Eventually, he managed to escape from the prison and use his political connections to obtain a visa and a ticket to safety the United States.
But in Denver, where he ended up, he met a fate familiar to many refugees before him: failure. He found work as a janitor and applied for asylum. "If I return to Uganda, there is no doubt that I will be detained without trial, tortured, beaten once again by Ugandan government soldiers," he wrote in his application.
But he was rejected, and his appeal was unsuccessful.
"They didn't even believe my story," he said in a September interview with Westword at the Aurora Contract Detention Facility, an Immigration and Customs Enforcement (ICE) jail. "They said, 'Well, Uganda is not that bad.' "
So Peter, who'd also had some run-ins with the law here, spent the next few years in and out of immigration jails, waiting to be deported.
Just before he was set to leave, in April 2004, he called the Ugandan embassy in Washington, D.C., to discuss his travel documents. Embassies officials must be informed when their countrymen are being deported, but in the case of asylum-seekers, the foreign government is not supposed to know why. Dictators and military regimes don't look kindly on political opponents who criticize their policies and are not likely to roll out the welcome mat when they return home.
But in Peter's case, something had gone very wrong; the Ugandan embassy officials were expecting him. The consul who answered the phone told Peter that he had seen his asylum file and knew that Peter was still a supporter of the opposition party — destroying any chance that he could return home unnoticed by the authorities.

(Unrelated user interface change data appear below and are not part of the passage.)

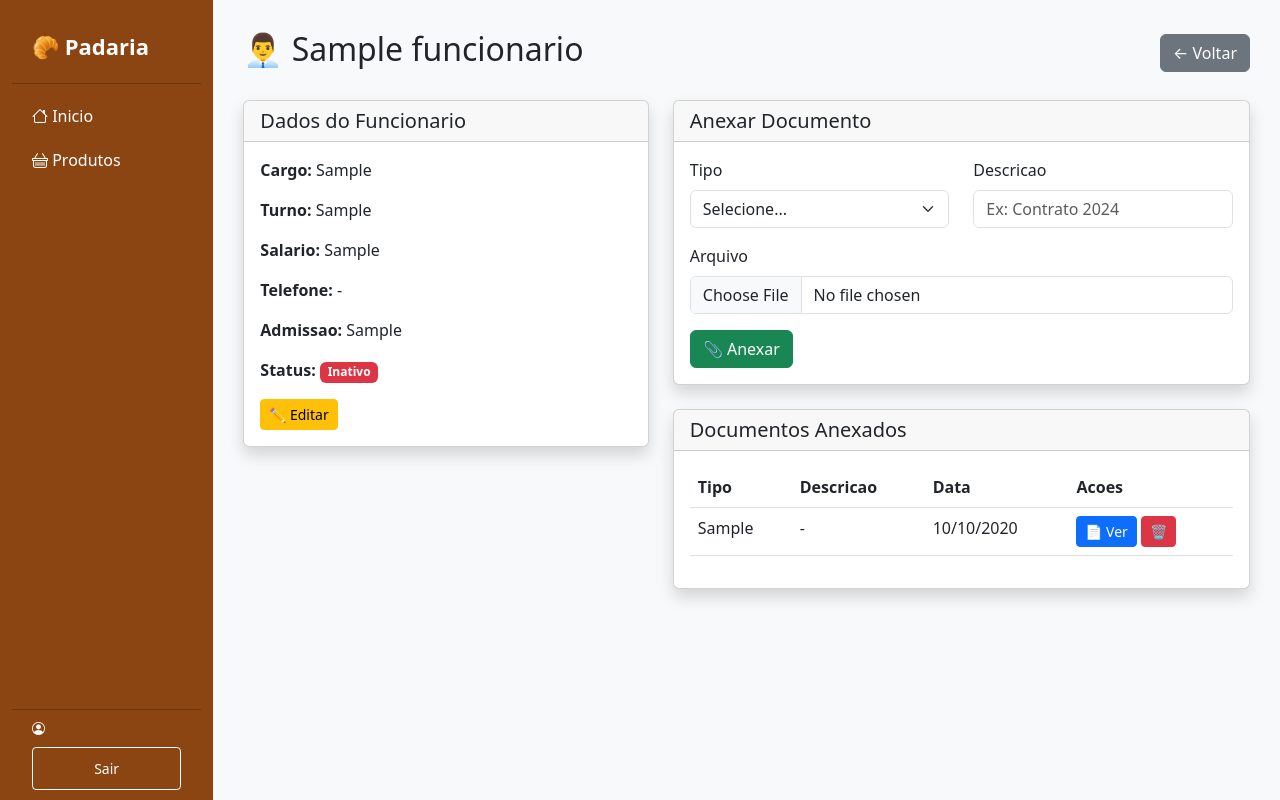
After one commit to Daiosleri/projeto-padaria, a Django app: template funcionarios/templates/funcionarios/detalhe_funcionario.html in a window 1280 px wide. The commit adds this page. Run offline with Django 3.2, Linux system fonts and the light colour scheme; the template is opened without the code that fills it: most values are stand-ins (such as "Sample title", 1, 10 or a date in 2020).

Commit message:
AC2 - Upload de documentos por funcionario

```diff
--- /dev/null
+++ b/funcionarios/templates/funcionarios/detalhe_funcionario.html
@@ -0,0 +1,105 @@
+{% extends 'produtos/base.html' %}
+
+{% block content %}
+<div class="d-flex justify-content-between align-items-center mb-4">
+    <h2>👨‍💼 {{ funcionario.nome }}</h2>
+    <a href="/funcionarios/" class="btn btn-secondary">← Voltar</a>
+</div>
+
+<div class="row g-4">
+    <div class="col-md-5">
+        <div class="card shadow">
+            <div class="card-header table-dark">
+                <h5 class="mb-0">Dados do Funcionario</h5>
+            </div>
+            <div class="card-body">
+                <p><strong>Cargo:</strong> {{ funcionario.get_cargo_display }}</p>
+                <p><strong>Turno:</strong> {{ funcionario.get_turno_display }}</p>
+                <p><strong>Salario:</strong> {{ funcionario.salario_formatado }}</p>
+                <p><strong>Telefone:</strong> {{ funcionario.telefone|default:"-" }}</p>
+                <p><strong>Admissao:</strong> {{ funcionario.data_admissao|default:"-" }}</p>
+                <p><strong>Status:</strong>
+                    {% if funcionario.ativo %}
+                        <span class="badge bg-success">Ativo</span>
+                    {% else %}
+                        <span class="badge bg-danger">Inativo</span>
+                    {% endif %}
+                </p>
+                <a href="/funcionarios/editar/{{ funcionario.id }}/" class="btn btn-warning btn-sm">✏️ Editar</a>
+            </div>
+        </div>
+    </div>
+
+    <div class="col-md-7">
+        <div class="card shadow mb-4">
+            <div class="card-header table-dark">
+                <h5 class="mb-0">Anexar Documento</h5>
+            </div>
+            <div class="card-body">
+                <form method="post" enctype="multipart/form-data">
+                    {% csrf_token %}
+                    <div class="row">
+                        <div class="col-md-6 mb-3">
+                            <label class="form-label">Tipo</label>
+                            <select name="tipo" class="form-select" required>
+                                <option value="">Selecione...</option>
+                                <option value="contrato">Contrato</option>
+                                <option value="rg">RG</option>
+                                <option value="cpf">CPF</option>
+                                <option value="exame">Exame Medico</option>
+                                <option value="curriculo">Curriculo</option>
+                                <option value="outro">Outro</option>
+                            </select>
+                        </div>
+                        <div class="col-md-6 mb-3">
+                            <label class="form-label">Descricao</label>
+                            <input type="text" name="descricao" class="form-control"
+                                placeholder="Ex: Contrato 2024">
+                        </div>
+                    </div>
+                    <div class="mb-3">
+                        <label class="form-label">Arquivo</label>
+                        <input type="file" name="arquivo" class="form-control" required>
+                    </div>
+                    <button type="submit" class="btn btn-success">📎 Anexar</button>
+                </form>
+            </div>
+        </div>
+
+        <div class="card shadow">
+            <div class="card-header table-dark">
+                <h5 class="mb-0">Documentos Anexados</h5>
+            </div>
+            <div class="card-body">
+                <table class="table table-hover">
+                    <thead>
+                        <tr>
+                            <th>Tipo</th>
+                            <th>Descricao</th>
+                            <th>Data</th>
+                            <th>Acoes</th>
+                        </tr>
+                    </thead>
+                    <tbody>
+                        {% for doc in documentos %}
+                        <tr>
+                            <td>{{ doc.get_tipo_display }}</td>
+                            <td>{{ doc.descricao|default:"-" }}</td>
+                            <td>{{ doc.enviado_em|date:"d/m/Y" }}</td>
+                            <td>
+                                <a href="{{ doc.arquivo.url }}" target="_blank" class="btn btn-sm btn-primary">📄 Ver</a>
+                                <a href="/funcionarios/documento/excluir/{{ doc.id }}/" class="btn btn-sm btn-danger">🗑️</a>
+                            </td>
+                        </tr>
+                        {% empty %}
+                        <tr>
+                            <td colspan="4" class="text-center">Nenhum documento anexado.</td>
+                        </tr>
+                        {% endfor %}
+                    </tbody>
+                </table>
+            </div>
+        </div>
+    </div>
+</div>
+{% endblock %}
--- a/funcionarios/templates/funcionarios/funcionarios.html
+++ b/funcionarios/templates/funcionarios/funcionarios.html
@@ -80,6 +80,7 @@
                         {% endif %}
                     </td>
                     <td>
+                        <a href="/funcionarios/{{ funcionario.id }}/" class="btn btn-sm btn-info">📋 Detalhes</a>
                         <a href="/funcionarios/editar/{{ funcionario.id }}/" class="btn btn-sm btn-warning">✏️ Editar</a>
                         <a href="/funcionarios/excluir/{{ funcionario.id }}/" class="btn btn-sm btn-danger">🗑️ Excluir</a>
                     </td>
--- a/funcionarios/urls.py
+++ b/funcionarios/urls.py
@@ -6,4 +6,6 @@ urlpatterns = [
     path('adicionar/', views.adicionar_funcionario, name='adicionar_funcionario'),
     path('editar/<int:id>/', views.editar_funcionario, name='editar_funcionario'),
     path('excluir/<int:id>/', views.excluir_funcionario, name='excluir_funcionario'),
+    path('<int:id>/', views.detalhe_funcionario, name='detalhe_funcionario'),
+    path('documento/excluir/<int:id>/', views.excluir_documento, name='excluir_documento'),
 ]
--- a/padaria/settings.py
+++ b/padaria/settings.py
@@ -79,3 +79,6 @@ STATIC_URL = 'static/'
 LOGIN_URL = '/login/'
 LOGIN_REDIRECT_URL = '/'
 LOGOUT_REDIRECT_URL = '/login/'
+
+MEDIA_URL = '/media/'
+MEDIA_ROOT = BASE_DIR / 'media'
--- a/padaria/urls.py
+++ b/padaria/urls.py
@@ -1,5 +1,7 @@
 from django.contrib import admin
 from django.urls import path, include
+from django.conf import settings
+from django.conf.urls.static import static
 from produtos import views
 
 admin.site.site_header = 'Padaria - Dois Irmaos'
@@ -14,4 +16,4 @@ urlpatterns = [
     path('funcionarios/', include('funcionarios.urls')),
     path('pedidos/', include('pedidos.urls')),
     path('relatorios/', include('relatorios.urls')),
-]
+] + static(settings.MEDIA_URL, document_root=settings.MEDIA_ROOT)
```
Also changed, not shown: funcionarios/models.py (+29 -0 lines), funcionarios/views.py (+39 -6 lines), funcionarios/migrations/0004_documentofuncionario.py (added), media/documentos/ficha_funcionario.png (added), 2 other files.
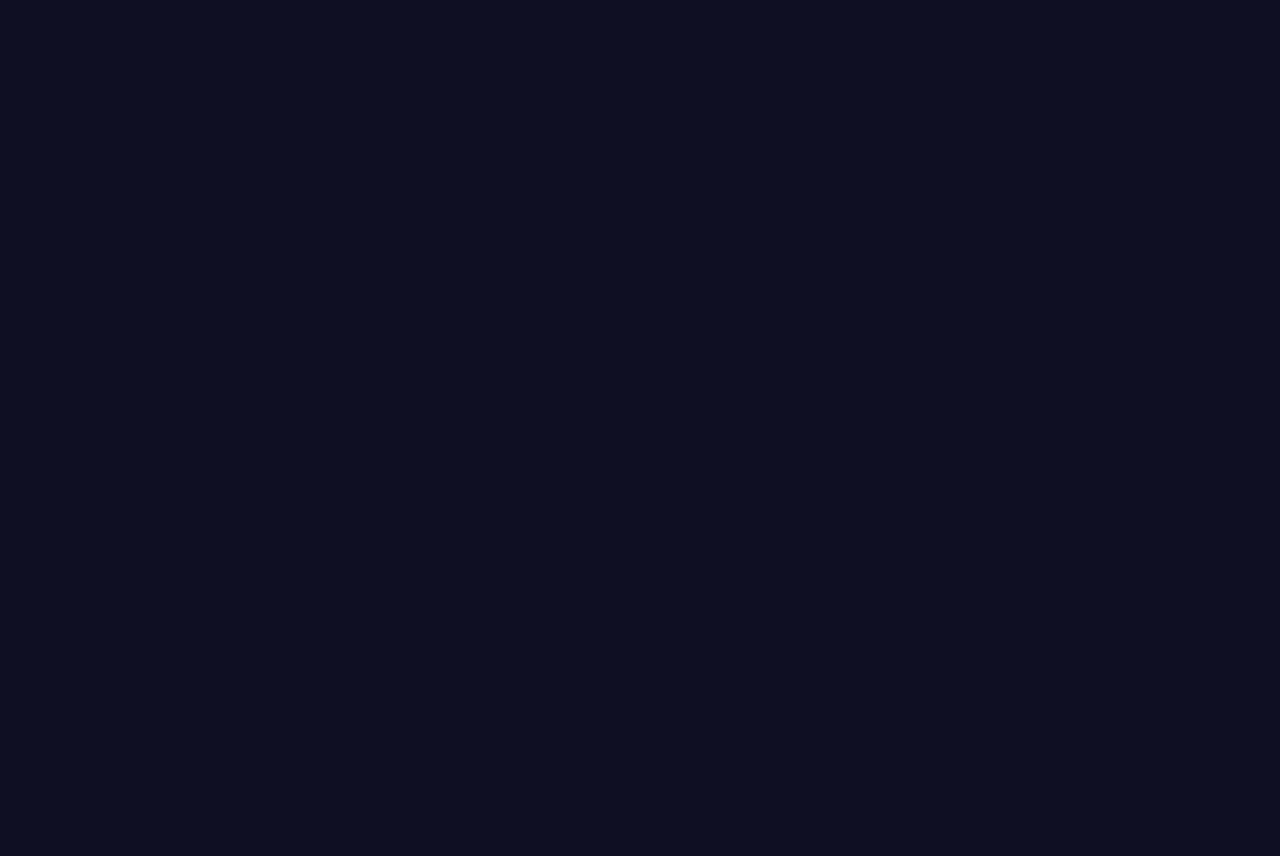
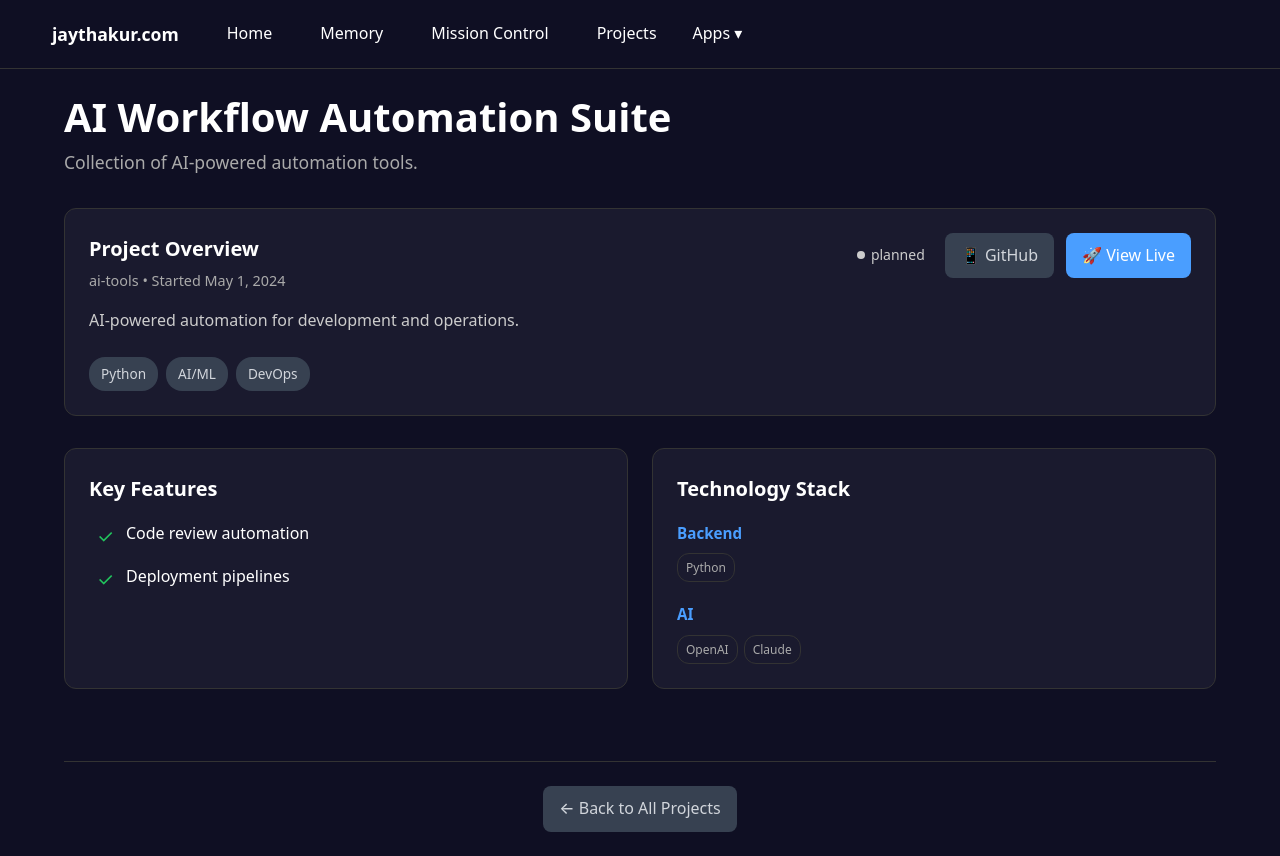
Before and after one commit to jayrizz/jaythakur.com, a Next.js app: page /projects/ai-workflow-automation in a window 1280 px wide. Before the commit this address had no page. Before the commit the page ends 800 px from the top, so only its background shows below. Built offline with nearby package versions, Linux system fonts and the light colour scheme.

Commit message:
fix: add missing project pages + localhost links
- Add missing projects to [id]/page: aoc-dashboard, jaythakur-com, ai-workflow-automation, neural-architecture-search
- Fix localhost URLs in mission-control and aoc-dashboard
- Clean up orphaned code in projects/[id]/page.tsx

```diff
--- a/src/app/aoc-dashboard/page.tsx
+++ b/src/app/aoc-dashboard/page.tsx
@@ -144,7 +144,7 @@ export default function AOCDashboardPage() {
               <div style={{ display: 'flex', justifyContent: 'space-between' }}>
                 <span style={{ color: '#aaa' }}>URL:</span>
                 <span style={{ color: '#4a9eff', fontFamily: 'monospace', fontSize: '0.9rem' }}>
-                  localhost:18800
+                  '/api/aoc',
                 </span>
               </div>
               <div style={{ display: 'flex', justifyContent: 'space-between' }}>
--- a/src/app/projects/[id]/page.tsx
+++ b/src/app/projects/[id]/page.tsx
@@ -56,47 +56,73 @@ code reviews to system administration tasks.
   'quant-dashboard': {
     id: 'quant-dashboard',
     name: 'Quantitative Finance Dashboard',
-    description: 'Real-time financial data visualization and analysis platform. Aggregates multiple data sources with intelligent rate limiting and priority-based processing.',
+    description: 'Real-time financial data visualization and analysis platform.',
     status: 'active',
-    technologies: ['React', 'WebSockets', 'Financial APIs', 'Real-time Data'],
+    technologies: ['React', 'WebSockets', 'Financial APIs'],
     startDate: '2024-02-01',
     githubUrl: 'https://github.com/jayrizz/quant-dashboard',
     liveUrl: 'https://jaythakur.com/api/quant',
     category: 'web-apps',
-    longDescription: `
-A sophisticated financial data platform that aggregates multiple market data sources
-into a unified dashboard. Built to handle the complexities of real-time financial data
-including rate limits, data synchronization, and priority-based processing.
-
-**Core Capabilities:**
-- **Real-time Data Aggregation**: Multiple financial APIs unified
-- **Intelligent Rate Limiting**: Smart backoff and priority queues
-- **Advanced Visualization**: Interactive charts and analysis tools
-- **Portfolio Analytics**: Performance tracking and risk analysis
-- **Alert Systems**: Configurable notifications and triggers
-
-**Data Sources:**
-- Market data feeds (stocks, crypto, forex)
-- Economic indicators and news
-- Portfolio performance metrics
-- Custom calculated indicators
-
-The system is designed to scale from personal use to institutional-grade requirements.
-    `,
-    features: [
-      'Real-time market data feeds',
-      'Interactive charting and visualization',
-      'Portfolio performance tracking',
-      'Custom indicator calculations',
-      'Alert and notification systems',
-      'Data export and API access'
-    ],
-    techStack: {
-      'Frontend': ['React', 'TypeScript', 'Chart.js'],
-      'Real-time': ['WebSockets', 'Server-Sent Events', 'Redis'],
-      'Data Processing': ['Node.js', 'Python', 'Pandas'],
-      'APIs': ['Alpha Vantage', 'Yahoo Finance', 'CoinGecko']
-    }
+    longDescription: `Financial data platform with real-time market data.`,
+    features: ['Real-time data', 'Interactive charts', 'Portfolio tracking'],
+    techStack: { 'Frontend': ['React'], 'Data': ['Node.js', 'Python'] }
+  },
+  'aoc-dashboard': {
+    id: 'aoc-dashboard',
+    name: 'Advent of Code Progress Tracker',
+    description: 'Interactive dashboard for tracking Advent of Code progress.',
+    status: 'active',
+    technologies: ['Next.js', 'TypeScript'],
+    startDate: '2023-12-01',
+    endDate: '2024-01-15',
+    githubUrl: 'https://github.com/jayrizz/aoc-dashboard',
+    liveUrl: '/aoc-dashboard',
+    category: 'web-apps',
+    longDescription: `Dashboard for tracking Advent of Code daily challenges.`,
+    features: ['Progress tracking', 'Solution visualization'],
+    techStack: { 'Frontend': ['Next.js', 'TypeScript'] }
+  },
+  'jaythakur-com': {
+    id: 'jaythakur-com',
+    name: 'Personal Portfolio Site',
+    description: 'This site! Next.js portfolio with timeline-first design.',
+    status: 'active',
+    technologies: ['Next.js', 'TypeScript'],
+    startDate: '2024-03-26',
+    githubUrl: 'https://github.com/jayrizz/jaythakur.com',
+    liveUrl: 'https://jaythakur.com',
+    category: 'web-apps',
+    longDescription: `Personal portfolio website showcasing AI collaboration projects.`,
+    features: ['Timeline', 'Project tracking', 'Mission control'],
+    techStack: { 'Frontend': ['Next.js', 'TypeScript'] }
+  },
+  'ai-workflow-automation': {
+    id: 'ai-workflow-automation',
+    name: 'AI Workflow Automation Suite',
+    description: 'Collection of AI-powered automation tools.',
+    status: 'planned',
+    technologies: ['Python', 'AI/ML', 'DevOps'],
+    startDate: '2024-05-01',
+    githubUrl: 'https://github.com/jayrizz',
+    liveUrl: '/mission-control',
+    category: 'ai-tools',
+    longDescription: `AI-powered automation for development and operations.`,
+    features: ['Code review automation', 'Deployment pipelines'],
+    techStack: { 'Backend': ['Python'], 'AI': ['OpenAI', 'Claude'] }
+  },
+  'neural-architecture-search': {
+    id: 'neural-architecture-search',
+    name: 'Neural Architecture Search',
+    description: 'ML-powered neural network architecture optimization.',
+    status: 'planned',
+    technologies: ['Python', 'TensorFlow', 'ML'],
+    startDate: '2024-06-01',
+    githubUrl: 'https://github.com/jayrizz',
+    liveUrl: '/mission-control',
+    category: 'ai-tools',
+    longDescription: `Automated ML model architecture search and optimization.`,
+    features: ['Architecture search', 'Hyperparameter tuning'],
+    techStack: { 'ML': ['TensorFlow', 'PyTorch'] }
   }
 }
 
```
Also changed, not shown: src/app/mission-control/page.tsx (+8 -4 lines).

Panic radiated over the phone line as Peter realized what this meant. "How will I be treated when I get to the airport, or in Uganda?" he asked.
You'll find out when you get there, the consul said, and hung up.
Secrecy is an essential part of America's promise to refugees.
When they apply for asylum, they are by definition seeking to escape persecution on the basis of their race, religion, nationality or political views. The law says that everything they write will be kept private. "No information indicating that you have applied for asylum will be provided to any government or country from which you claim a fear of persecution," the instructions for asylum applications state.
When refugees have face-to-face interviews with immigration officials, the promise is repeated, says one local expert on the process. "Everything you tell me will be kept confidential. It won't be shared with your home government," says Regina Germain, legal director of the Rocky Mountain Survivors Center in Denver. "It doesn't say 'unless you're rejected.'"
Sometimes, though, secrets leak out. Especially for those refugees the government decides to send back home. In Peter's case, it began with a mere paperwork error.
When ICE officials decide to deport someone who doesn't have a valid passport, they must first get a new passport from the person's home government. Often, the home embassies want to know why their citizen is being deported. Over the years, it has become common practice for ICE officials to send a copy of the immigration judge's order, showing that an applicant has been legally asked to leave.
The order form is a standard bureaucratic document, with a line at the top explaining, "Respondent was ordered removed from the United States to [name of country]." Then there is a list of reasons why the person is being deported — a green card denied, a crime committed, an invalid marriage, etc. — and boxes to check off which ones apply. Near the middle of the form is an option saying an application for asylum was denied.
ICE officials understand that they are supposed to keep this part secret, but they take a very simple approach to the problem: They white out, redact or cover up the asylum portion of the form, then send it off to the person's home embassy.